--- START ---

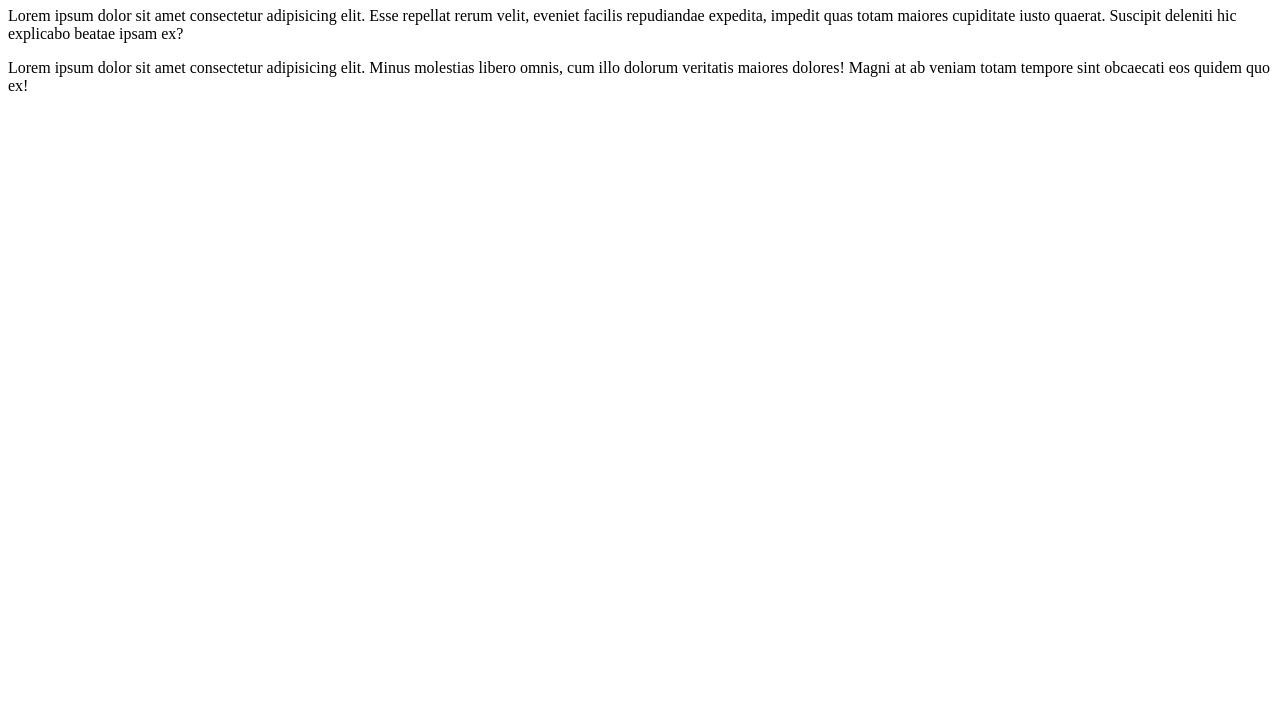
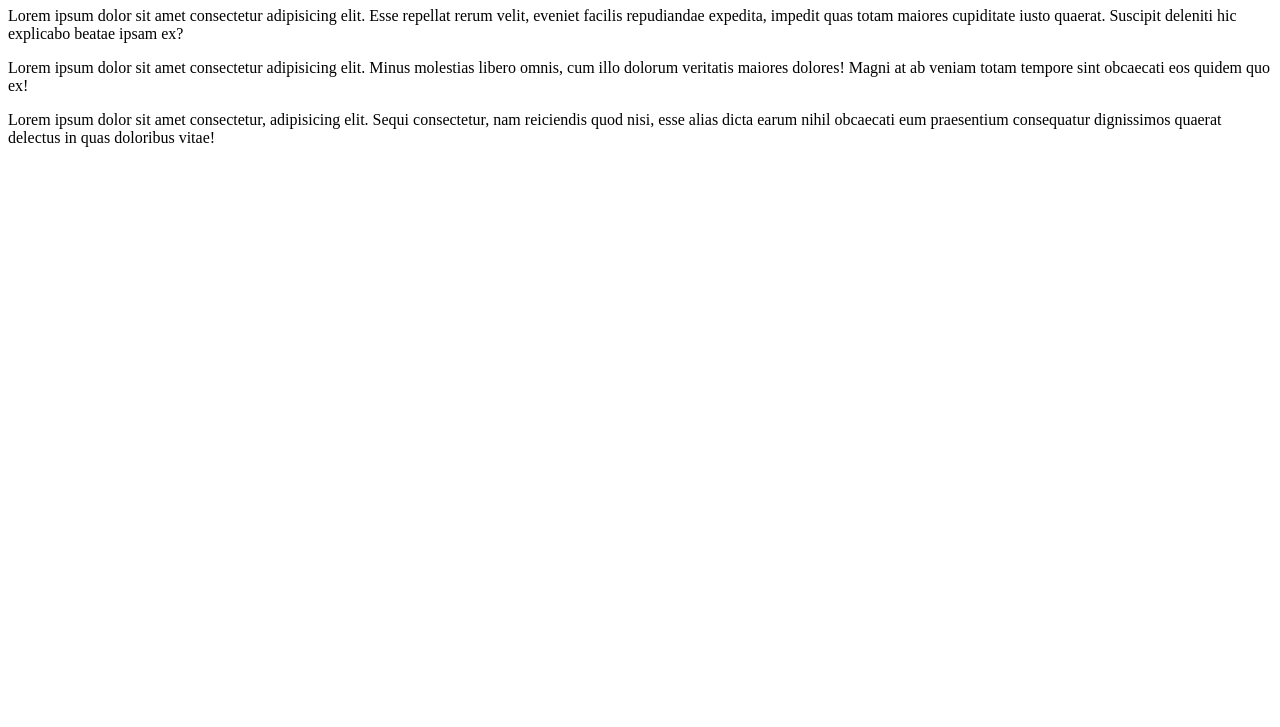
Before and after one commit to MateoAlejandroRodriguez19/Unorapido, a plain HTML site: page index.html in a window 1280 px wide. Shown: the part 73-800 px from the top of the page. Drawn offline with Linux system fonts and the light colour scheme.

Commit message:
cambio de HTML desde la segunda rama

```diff
--- a/index.html
+++ b/index.html
@@ -10,5 +10,6 @@
     <h1>Primera Prueba de Git en VSC</h1>
     <p>Lorem ipsum dolor sit amet consectetur adipisicing elit. Esse repellat rerum velit, eveniet facilis repudiandae expedita, impedit quas totam maiores cupiditate iusto quaerat. Suscipit deleniti hic explicabo beatae ipsam ex?</p>
     <p>Lorem ipsum dolor sit amet consectetur adipisicing elit. Minus molestias libero omnis, cum illo dolorum veritatis maiores dolores! Magni at ab veniam totam tempore sint obcaecati eos quidem quo ex!</p>
+    <p>Lorem ipsum dolor sit amet consectetur, adipisicing elit. Sequi consectetur, nam reiciendis quod nisi, esse alias dicta earum nihil obcaecati eum praesentium consequatur dignissimos quaerat delectus in quas doloribus vitae!</p>
 </body>
 </html>
```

--- END ---

■ **TO DO**: Would you return the data above exactly as written, minus the images?

■ **ANSWER TO THIS PROBLEM**:
Before and after one commit to MateoAlejandroRodriguez19/Unorapido, a plain HTML site: page index.html in a window 1280 px wide. Shown: the part 73-800 px from the top of the page. Drawn offline with Linux system fonts and the light colour scheme.

Commit message:
cambio de HTML desde la segunda rama

```diff
--- a/index.html
+++ b/index.html
@@ -10,5 +10,6 @@
     <h1>Primera Prueba de Git en VSC</h1>
     <p>Lorem ipsum dolor sit amet consectetur adipisicing elit. Esse repellat rerum velit, eveniet facilis repudiandae expedita, impedit quas totam maiores cupiditate iusto quaerat. Suscipit deleniti hic explicabo beatae ipsam ex?</p>
     <p>Lorem ipsum dolor sit amet consectetur adipisicing elit. Minus molestias libero omnis, cum illo dolorum veritatis maiores dolores! Magni at ab veniam totam tempore sint obcaecati eos quidem quo ex!</p>
+    <p>Lorem ipsum dolor sit amet consectetur, adipisicing elit. Sequi consectetur, nam reiciendis quod nisi, esse alias dicta earum nihil obcaecati eum praesentium consequatur dignissimos quaerat delectus in quas doloribus vitae!</p>
 </body>
 </html>
```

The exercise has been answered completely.